PITstop stands for Programme for Injectable Therapy. This two and a half day course trains GPs, Nurse Practitioners and Practice Nurses to support people with type 2 diabetes on more complex medication regimens, including injectable therapies. PITstop is accredited with Greenwich University (15 credits at level 5 [diploma]) and with the RCGP. PITstop meets the NICE education criteria for insulin initiation and NICE quality standard six (NICE, 2011). The programme has been well evaluated for providing clinicians with practical knowledge and resources that directly impact on the service they provide to their patients.
Course outline: Three taught modules plus clinical practice (with mentor support if working towards university accreditation)
- module 1: oral medication revision, supporting people on insulin and GLP-1 receptor agonists and understanding the PITstop GLP-1 care pathway including assessment, initiation, six-month follow-up and audit.
- module 2: understanding the PITstop insulin care pathway, including assessment, initiation, six-month follow-up and audit requirements
- module 3 (two months after modules 1 and 2): reflection on progress, dietary considerations and insulin and practice intensification of medication regimens
Who is PITstop's target audience?
Members of a 'diabetes practice team' (GPs, Nurse Practitioners and Practice Nurses) wanting to provide enhanced services to their own diabetes practice population or to neighbouring practices. It is recommended that two members of a practice team attend the course, including a GP or Nurse Practitioner. This encourages a seamless, team approach to diabetes service provision, encouraging consistent, structured patient care. Practices with a total population of fewer than 6000 patients may struggle to see enough patients with type 2 diabetes to achieve accreditation and maintain their skills. Practices with a large diabetic population may decide to train more than one practice nurse. More than two people from one practice attending the same course can create problems in achieving the required number of insulin and GLP-1 initiations to achieve university accreditation.
What are the entry criteria for PITstop?
- Participants must have attended a foundation level diabetes course or are prepared to complete directed e-learning prior to attending the course and
- have at least one year's experience in supporting people with type 2 diabetes

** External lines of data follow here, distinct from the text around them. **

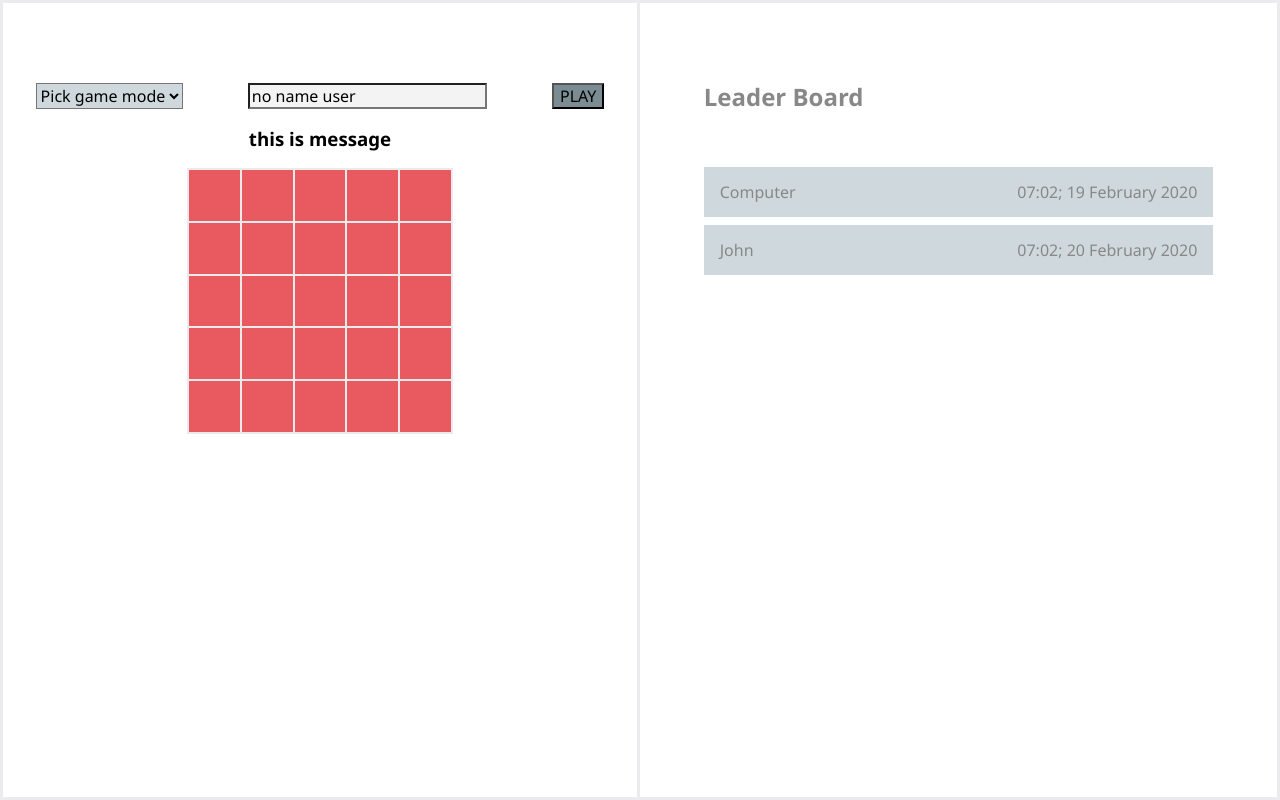
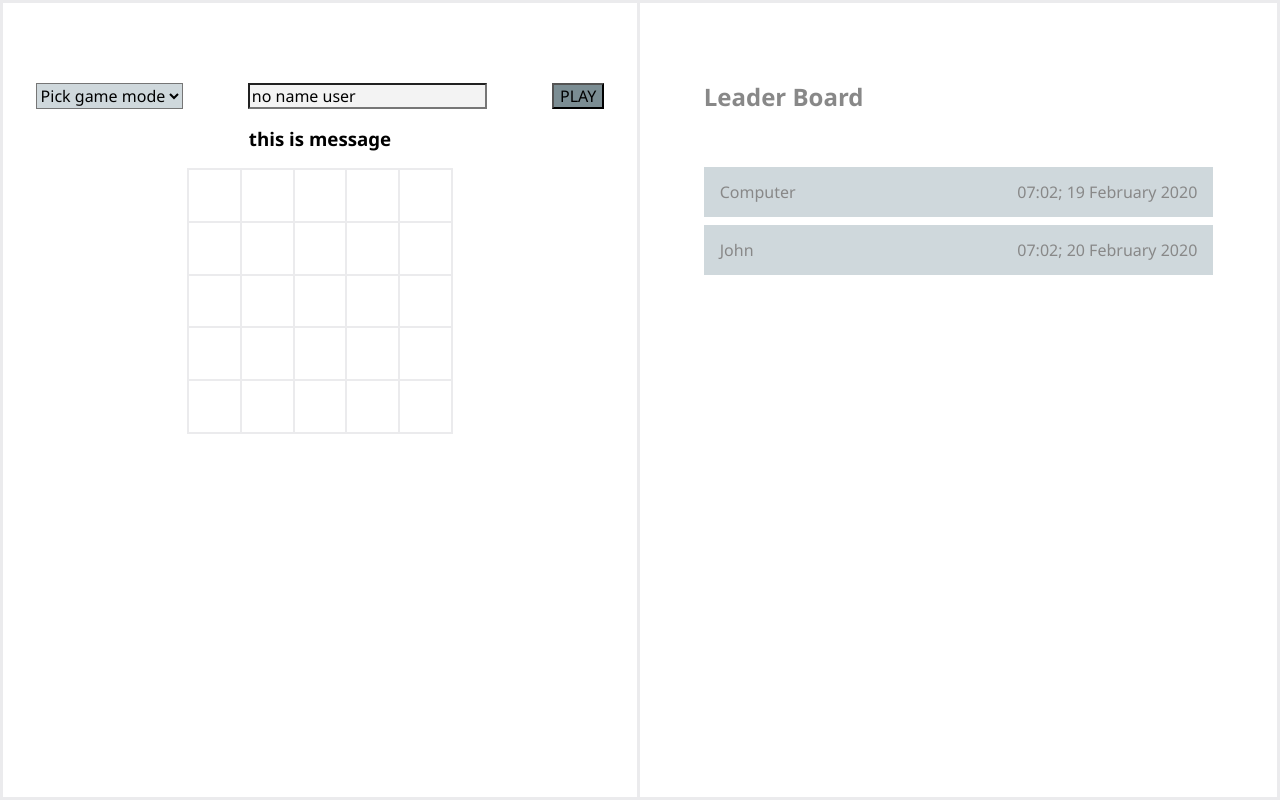
Before and after one commit to micromechanika/starnavi-test, a Vue app: page /#/game in a window 1280 px wide. Built offline with nearby package versions, Linux system fonts and the light colour scheme.

Commit message:
click bacground colorized

```diff
--- a/src/components/gameplay/components/square.vue
+++ b/src/components/gameplay/components/square.vue
@@ -1,13 +1,18 @@
 <template>
-    <div class="row red" @click="selectSquare"></div>
+    <div class="row white" @click="selectSquare" ></div>
 </template>
 
 <script>
 export default {
   name: 'square',
+  data () {
+    return {
+      clicked: true
+    }
+  },
   methods: {
-    selectSquare: function () {
-      console.log('click Square')
+    selectSquare: function (e) {
+      e.target.classList.add('green')
     }
   }
 }
@@ -19,13 +24,19 @@ export default {
   height: 3.3em;
   border: $borderColor solid .1em;
 }
+.white{
+  background-color: $white;
+}
 .red{
   background-color: $redSquare;
+  border: $redSquare solid .1em;
 }
 .blue{
   background-color: $blueSquare;
+  border: $blueSquare solid .1em;
 }
 .green{
   background-color: $greenSquare;
+  border: $greenSquare solid .1em;
 }
 </style>
--- a/src/components/gameplay/components/squares.vue
+++ b/src/components/gameplay/components/squares.vue
@@ -15,7 +15,7 @@ export default {
   props: {
     lines: {
       type: Number,
-      default: 1
+      default: 5
     },
     items: {
       type: Number,
```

- have worked with a specialist diabetes team within the last three years.
What do I have to do to achieve university accreditation?
Participants must attend all three modules and within twelve months of completing module 1 must have:

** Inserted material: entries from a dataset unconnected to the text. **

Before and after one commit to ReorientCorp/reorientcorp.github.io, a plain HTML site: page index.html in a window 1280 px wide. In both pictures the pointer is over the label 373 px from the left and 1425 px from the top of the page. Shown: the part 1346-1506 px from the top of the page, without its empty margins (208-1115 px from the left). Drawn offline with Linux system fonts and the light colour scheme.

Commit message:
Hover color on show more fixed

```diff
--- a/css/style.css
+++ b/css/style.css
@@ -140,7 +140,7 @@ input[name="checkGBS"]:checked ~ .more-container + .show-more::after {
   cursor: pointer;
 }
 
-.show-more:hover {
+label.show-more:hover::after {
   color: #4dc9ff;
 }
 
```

- completed the PITstop competency assessment with support from a local mentor and
- completed a 1500-word reflective report on one of their insulin or GLP-1 initiations
Participants not achieving the required competencies are advised to complete the clinical assessment which consists of:
- four insulin initiations and two GLP-1 initiations
- an annual review with a person on insulin
Can I attend PITstop for my own personal development or to enable me to support other members of my practice team?
Yes. You do not have to complete the university accreditation but it is recommended that you complete the competency assessment as either a self-assessment, or with a local mentor, after the course. For GPs, PITstop is accredited with the RCGP.
“I work as a GP in Wolverhampton and have a particular interest in diabetes. During this time, I have attended many courses and updates tailored to those who look after a diabetes register. I have found PITstop Diabetes to be one of the most informative courses to date. Its ability to effectively digest and relay some of the important landmark studies, in combination with a very hands-on practical teaching style (in particular to injectable therapies), sets it quite apart from other educational events. This, coupled with Anne Goodchild’s infectious enthusiasm for delivering better diabetes care in the community, make PITstop a ‘must’ course to attend for all primary care practitioners who work in this field.“ - Dr Amro Maarouf, GP